Researchers from the Center for Neuroscience at the University of California, Davis have revealed new insights into the intricate connection between maternal immunity and neurodevelopment. A study published in Brain, Behavior, and Immunity, has shed light on how infections in expectant mothers are implicated in the onset of conditions such as schizophrenia and autism in their children.
"We don't have a good handle on what causes these diseases," said the study’s senior author, Professor Kim McAllister. "But, maternal infection is a risk factor that we know contributes. So, our research focuses on how to predict which pregnancies are at risk and discover new ways to intervene and prevent disease in offspring."
Among some of the first clues that infection during pregnancy is linked to neurodevelopmental disorders originated during the 1918 influenza epidemic. Children born during the outbreak and tracked for several decades were found to have increased odds of having developed a mental illness.
In a series of experiments in mice, the researchers aimed to resolve how immune activation in pregnant mothers from pathogenic infection impacted their offspring. To model pregnancies in humans, McAllister and colleagues treated pregnant mice with a double-stranded RNA molecule — the genetic material format typical to many infectious viruses such as coronaviruses. Upon sensing the presence of this RNA molecule, the immune system kicks off inflammatory response cascades. As part of these natural immune responses to resist infection, a flood of interleukin-6, or IL-6 is released into the bloodstream of pregnant mice.
Upon giving birth to their offspring, the researchers track the neurodevelopmental progress of the pups. At around 2 months of age, they are subjected to a series of tests to determine the presence of abnormal neurological development, including repetitive actions or “freezing” in a specific position. The team demonstrated for the first time that a spike in IL-6 levels during pregnancy correlated with these observed atypical behaviors in mice.
"Now that we can predict which mice are at risk, we want to determine how specific patterns of immune signaling in the mom cause distinct outcomes in offspring,” said McAllister.
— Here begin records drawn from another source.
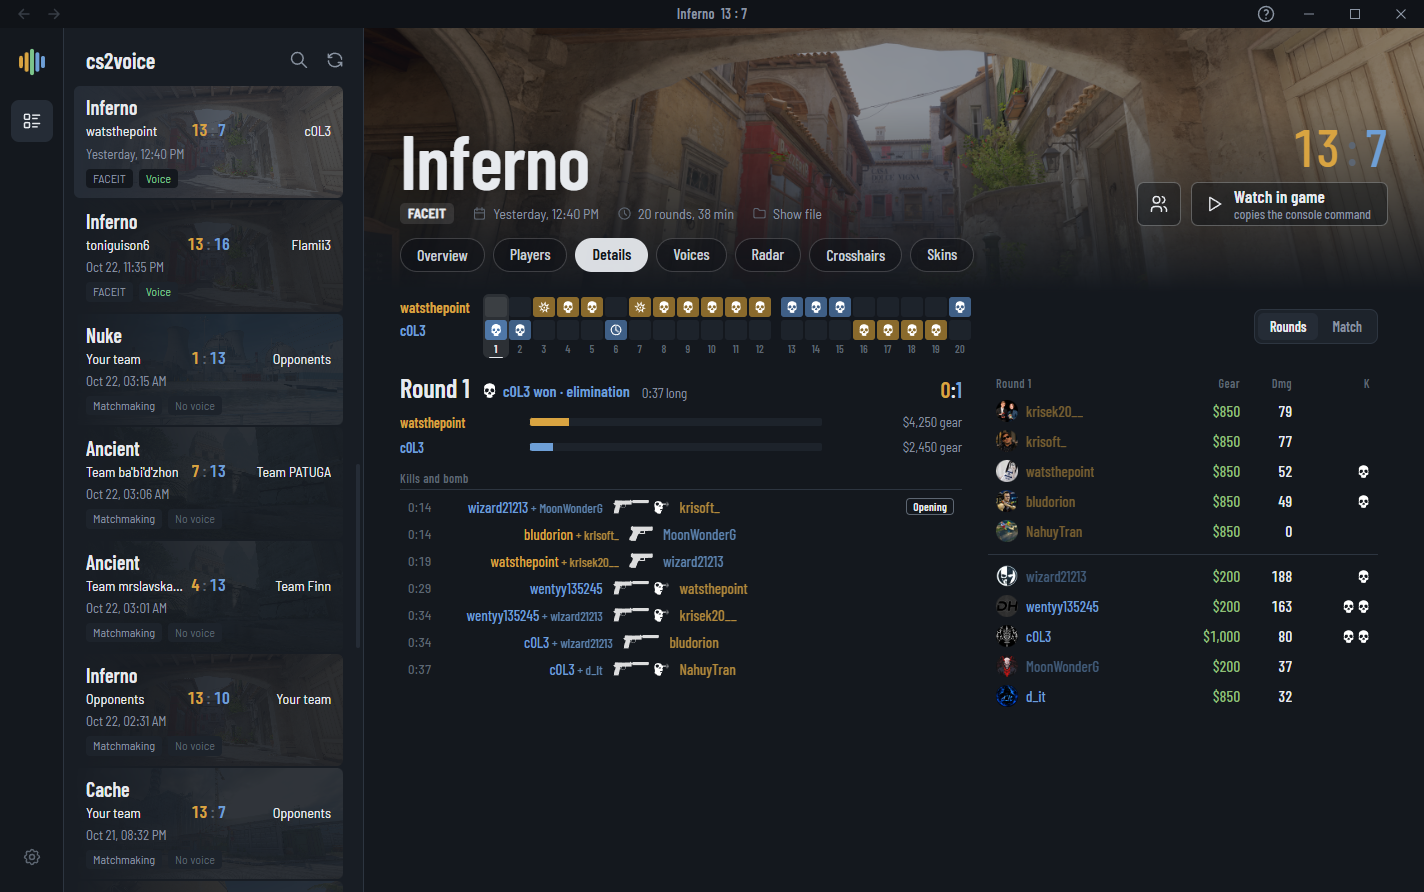
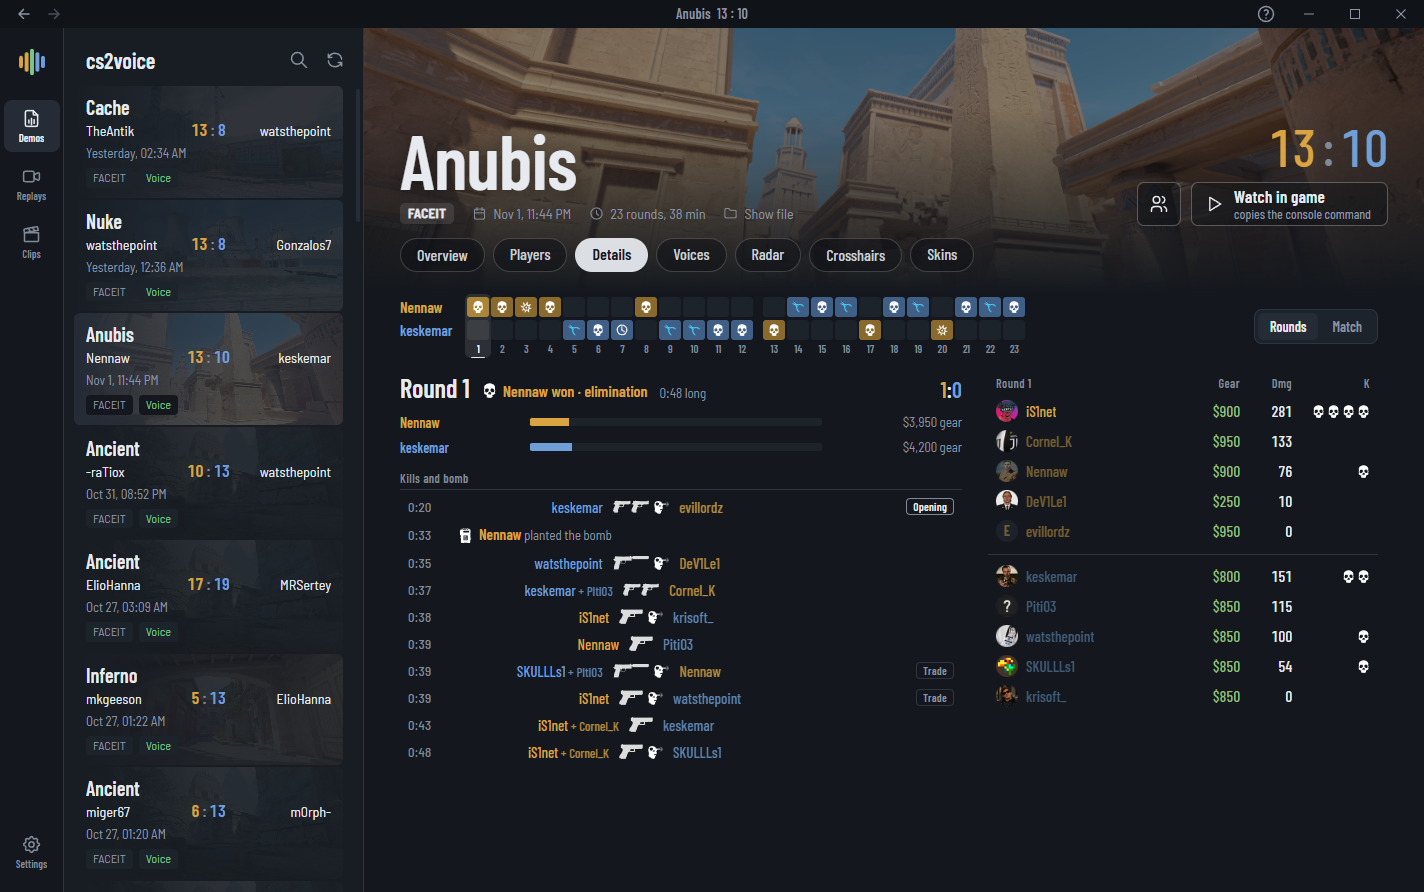
new screenshots

diff --git a/README.md b/README.md
@@ -22,53 +22,61 @@ cs2voice is free and only comes from this repo and its [Microsoft Store page](ht
 
 ## Demos
 
-cs2voice lists demos from the CS2 replays folder, Downloads and any folders you add, in `.dem` and `.dem.zst`, from FACEIT and matchmaking. Each one shows the map, score, teams, date and whether it has voice.
-
-Cleanup finds old demos you have not opened, second copies of the same match and unreadable files, and moves them to the Recycle Bin or deletes them for good. It can ask first or run on its own.
-
-## Tabs
+Finds demos in the CS2 replays folder, Downloads and folders you add, `.dem` and `.dem.zst`, FACEIT and matchmaking. Cleanup moves old and duplicate demos to the Recycle Bin.
 
 ### Overview
 
-Both teams with K/D/A, rating and Steam account year, a button to hear one player or one team, and the match awards. "Watch in game" copies the console command that plays the demo with only the voices you picked.
+Both teams, match awards, and "Watch in game", which copies the console command that plays the demo with only the voices you picked.
 
 ![Overview](docs/overview.png)
 
 ### Players
 
-Rating, K/D, ADR, KAST, accuracy, head accuracy, wallbang and smoke kills, time to damage, reaction time and crosshair placement. Each stat is drawn against how players usually score.
+Every stat drawn against how players usually score.
 
 ![Players](docs/players.png)
 
 ### Details
 
-How each round ended, the kill feed with the game's icons, gear and damage per round, and a match table.
+How each round ended, the kill feed, gear and damage.
 
 ![Details](docs/details.png)
 
 ### Voices
 
-One round at a time. Each player has a lane with their speech drawn by loudness, with kills, deaths and the bomb marked. Play everyone, one team or one player, skip silence, change the speed and cut a clip.
+Every player's voice, round by round, next to the kills. Play everyone, one team or one player, skip silence, cut a clip.
 
 ![Voices](docs/voices.png)
 
 ### Radar
 
-A 2D replay of the match: positions, view directions, grenades with their flight paths, smokes, fires, the bomb, damage and kills. Click a grenade to see where it was thrown from, how it was thrown (jumpthrow, run, crouch) and a `setpos`/`setang` line to copy.
+2D replay with grenades, smokes, fires and the bomb. Click a grenade to copy a `setpos` line to where it was thrown from.
 
 ![Radar](docs/radar.png)
 
 ### Crosshairs
 
-Every player's crosshair drawn at game size, with its settings and a copy button for the share code.
+Every player's crosshair at game size, with a copy button for the share code.
 
 ![Crosshairs](docs/crosshairs.png)
 
 ### Skins
 
-Every player's skins with wear, float, StatTrak and stickers, split by T and CT side. Click one to see it large.
+Every player's skins with wear, float, StatTrak and stickers.
 
 ![Skins](docs/skins.png)
+
+## Replays
+
+Steam's background recording of your match, lined up with the demo's rounds and kills. Keep a copy before Steam records over it.
+
+![Replays](docs/replays.png)
+
+## Clips
+
+Cut a moment into an MP4 sized for Discord (20, 50 or 500 MB) and paste it straight in.
+
+![Clips](docs/clip.png)
 
 ## Privacy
These next steps could potentially lead to the emergence of biomarkers to help better protect women during pregnancy through vaccinations or other medical interventions.